Format: Paperback
I've struggled with digestive symptoms for over five years, had numerous tests, went to the Mayo Clinic, etc. The medical community has offered few solutions related to diet, and so it is a joy to find a book that is based on the actual chemistry of foods. Though I had heard of lactose intolerance and celiac disease, the concept that several vegetables and fruits would be problematic was new to me or, if not new, difficult to believe. This author, a registered dietician, explains why healthy foods recommended by so many can prove debilitating to some people. Once I got a credible explanation, I could actually give the diet a try. Now, after adopting her approach, I've lessened my symptoms significantly. Since much of her work is based on work done by scientists in Australia and the UK, it's clear that research along this vein in the U.S. is far behind. Nonetheless, if you have failed to find relief through the standard IBS advice, try this.

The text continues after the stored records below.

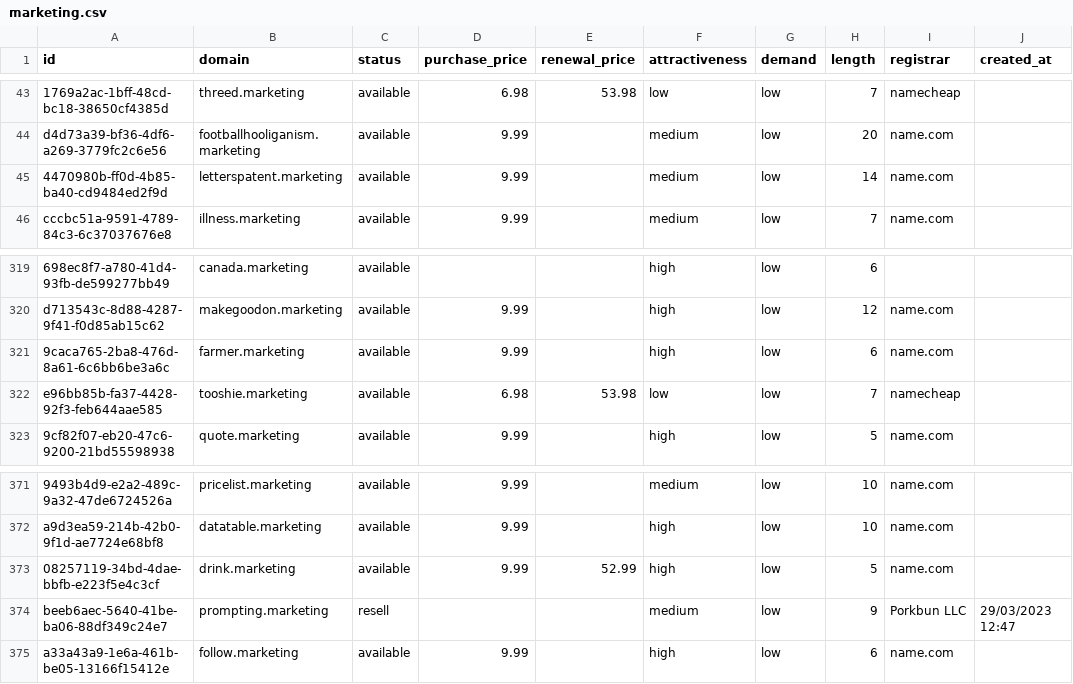
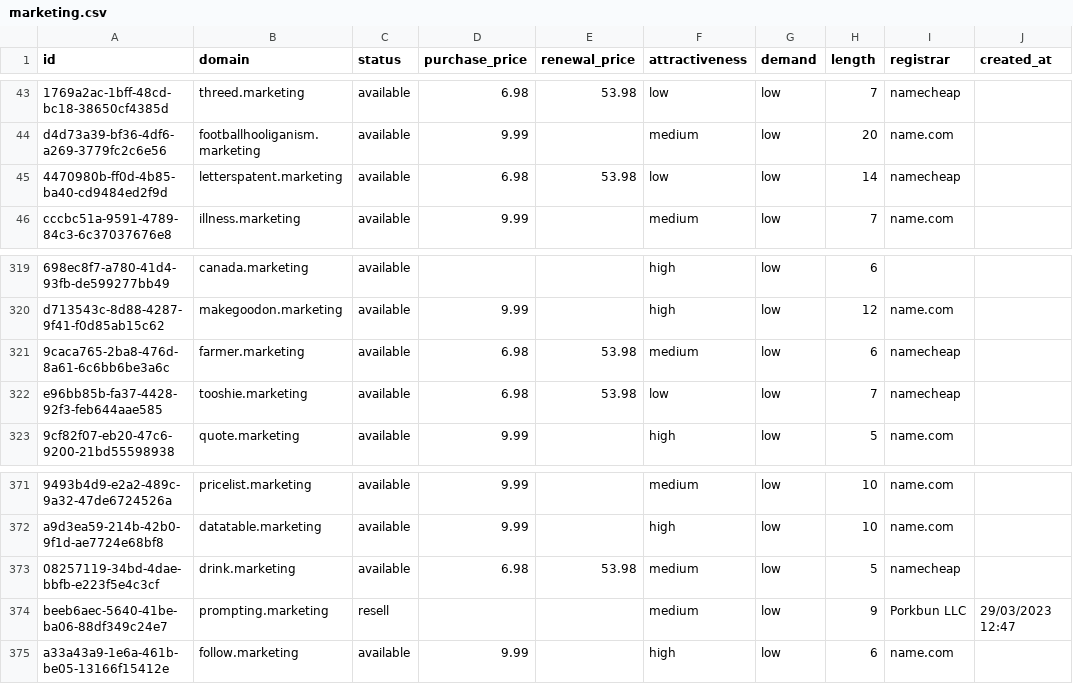
Before and after one commit to UniqueDomains/marketing-oneword-domains, a CSV file: marketing.csv, drawn as a sheet; only a part is shown, gaps mark what is left out; the diff names each change by its address in the sheet, - before the commit and + after, or states it on an @@ line.

Commit message:
Domains update

```diff
--- a/marketing.csv
+++ b/marketing.csv
-D45 (purchase_price): 9.99
+D45 (purchase_price): 6.98
-E45 (renewal_price): (empty)
+E45 (renewal_price): 53.98
-F45 (attractiveness): medium
+F45 (attractiveness): low
-I45 (registrar): name.com
+I45 (registrar): namecheap
-D321 (purchase_price): 9.99
+D321 (purchase_price): 6.98
-E321 (renewal_price): (empty)
+E321 (renewal_price): 53.98
-F321 (attractiveness): high
+F321 (attractiveness): medium
-I321 (registrar): name.com
+I321 (registrar): namecheap
-D373 (purchase_price): 9.99
+D373 (purchase_price): 6.98
-E373 (renewal_price): 52.99
+E373 (renewal_price): 53.98
-F373 (attractiveness): high
+F373 (attractiveness): medium
-I373 (registrar): name.com
+I373 (registrar): namecheap
```
Also changed, not shown: 4 other files.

You very well may find your life less burdened by the chronic drag of IBS.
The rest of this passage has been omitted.